**WORK ORDER**
An exact copy of every record below is needed, with all pictures removed.

____________

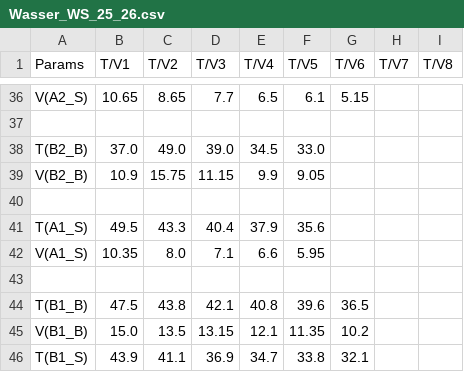
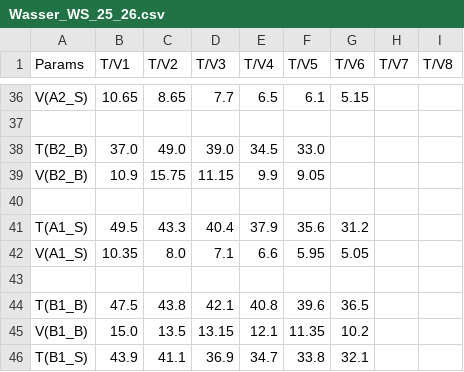
Before and after one commit to ManniGertrude/PC, a CSV file: Daten/Wasser_WS_25_26.csv, drawn as a sheet; only a part is shown, gaps mark what is left out.

Commit message:
modified:   Daten/Wasser_WS_25_26.csv 	modified:   "L\303\266sungen.py" 	modified:   PNG/Wasser_WS_25_26/Wasser A1 Salicyl.png 	modified:   PNG/Wasser_WS_25_26/Wasser B1 Benzoe.png 	modified:   PNG/Wasser_WS_25_26/Wasser B1 Salicyl.png

```diff
--- a/Daten/Wasser_WS_25_26.csv
+++ b/Daten/Wasser_WS_25_26.csv
@@ -40,4 +40,4 @@ V(B2_B),    10.9,   15.75,  11.15,  9.9,    9.05
 
-T(A1_S),    49.5,   43.3,   40.4,   37.9,   35.6
-V(A1_S),    10.35,  8.0,    7.1,    6.6,    5.95
+T(A1_S),    49.5,   43.3,   40.4,   37.9,   35.6,   31.2
+V(A1_S),    10.35,  8.0,    7.1,    6.6,    5.95,   5.05
 
```
Also changed, not shown: 4 other files.
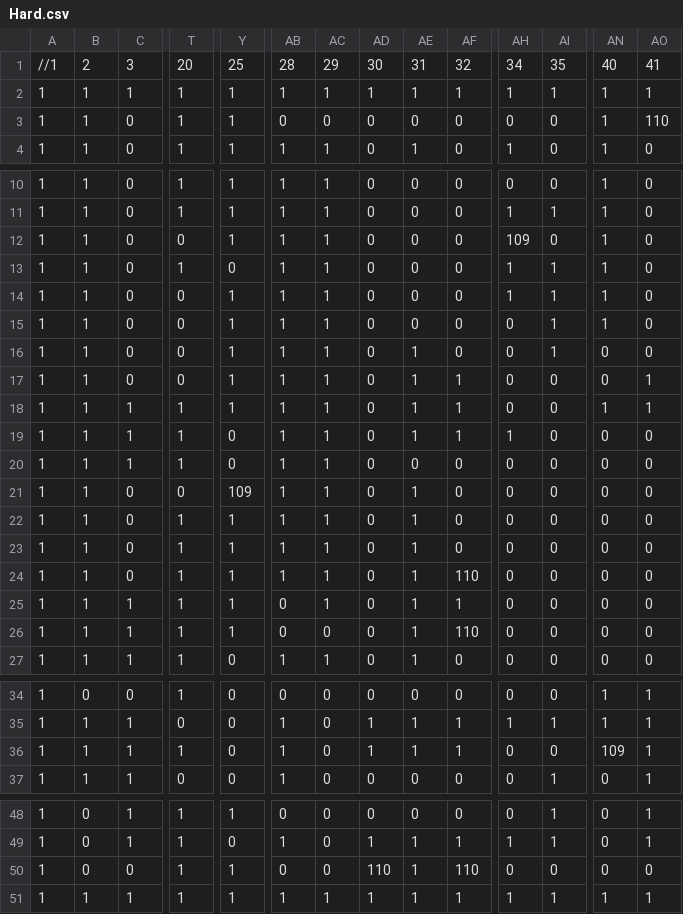
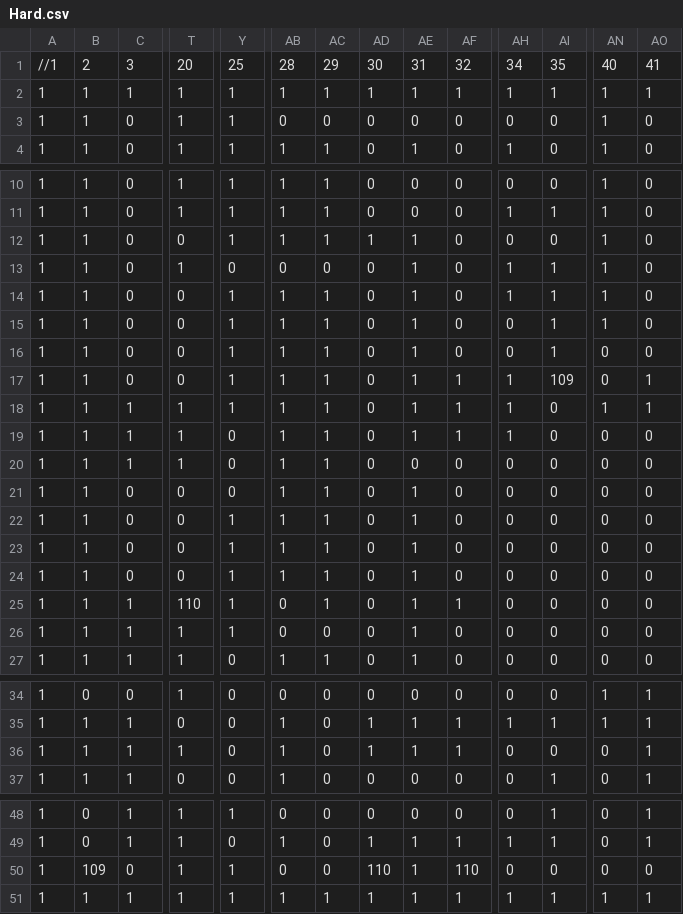
Before and after one commit to Glenn-Pao/SP4, a CSV file: SP4/Base/Image/Maps/Game 1/Hard.csv, drawn as a sheet; only a part is shown, gaps mark what is left out; the diff names each change by its address in the sheet, - before the commit and + after, or states it on an @@ line.

Commit message:
Add difficulty selection at game hub
Edited a bit of Game 1 Map

```diff
--- a/SP4/Base/Image/Maps/Game 1/Hard.csv
+++ b/SP4/Base/Image/Maps/Game 1/Hard.csv
-AO3: 110
+AO3: 0
-AD12: 0
+AD12: 1
-AE12:AE15: 0
+AE12:AE15: 1
-AH12: 109
+AH12: 0
-AB13: 1
+AB13: 0
-AC13: 1
+AC13: 0
-AH17:AH18: 0
+AH17:AH18: 1
-AI17: 0
+AI17: 109
-Y21: 109
+Y21: 0
-T22:T24: 1
+T22:T24: 0
-AF24: 110
+AF24: 0
-T25: 1
+T25: 110
-AF26: 110
+AF26: 0
-AN36: 109
+AN36: 0
-B50: 0
+B50: 109
```
Also changed, not shown: SP4/Base/Image/Maps/Game 1/Easy.csv, SP4/Base/Image/Maps/Game 1/Medium.csv, 33 other files.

____________

**EXERCISE SOLUTION**
Before and after one commit to ManniGertrude/PC, a CSV file: Daten/Wasser_WS_25_26.csv, drawn as a sheet; only a part is shown, gaps mark what is left out.

Commit message:
modified:   Daten/Wasser_WS_25_26.csv 	modified:   "L\303\266sungen.py" 	modified:   PNG/Wasser_WS_25_26/Wasser A1 Salicyl.png 	modified:   PNG/Wasser_WS_25_26/Wasser B1 Benzoe.png 	modified:   PNG/Wasser_WS_25_26/Wasser B1 Salicyl.png

```diff
--- a/Daten/Wasser_WS_25_26.csv
+++ b/Daten/Wasser_WS_25_26.csv
@@ -40,4 +40,4 @@ V(B2_B),    10.9,   15.75,  11.15,  9.9,    9.05
 
-T(A1_S),    49.5,   43.3,   40.4,   37.9,   35.6
-V(A1_S),    10.35,  8.0,    7.1,    6.6,    5.95
+T(A1_S),    49.5,   43.3,   40.4,   37.9,   35.6,   31.2
+V(A1_S),    10.35,  8.0,    7.1,    6.6,    5.95,   5.05
 
```
Also changed, not shown: 4 other files.
Before and after one commit to Glenn-Pao/SP4, a CSV file: SP4/Base/Image/Maps/Game 1/Hard.csv, drawn as a sheet; only a part is shown, gaps mark what is left out; the diff names each change by its address in the sheet, - before the commit and + after, or states it on an @@ line.

Commit message:
Add difficulty selection at game hub
Edited a bit of Game 1 Map

```diff
--- a/SP4/Base/Image/Maps/Game 1/Hard.csv
+++ b/SP4/Base/Image/Maps/Game 1/Hard.csv
-AO3: 110
+AO3: 0
-AD12: 0
+AD12: 1
-AE12:AE15: 0
+AE12:AE15: 1
-AH12: 109
+AH12: 0
-AB13: 1
+AB13: 0
-AC13: 1
+AC13: 0
-AH17:AH18: 0
+AH17:AH18: 1
-AI17: 0
+AI17: 109
-Y21: 109
+Y21: 0
-T22:T24: 1
+T22:T24: 0
-AF24: 110
+AF24: 0
-T25: 1
+T25: 110
-AF26: 110
+AF26: 0
-AN36: 109
+AN36: 0
-B50: 0
+B50: 109
```
Also changed, not shown: SP4/Base/Image/Maps/Game 1/Easy.csv, SP4/Base/Image/Maps/Game 1/Medium.csv, 33 other files.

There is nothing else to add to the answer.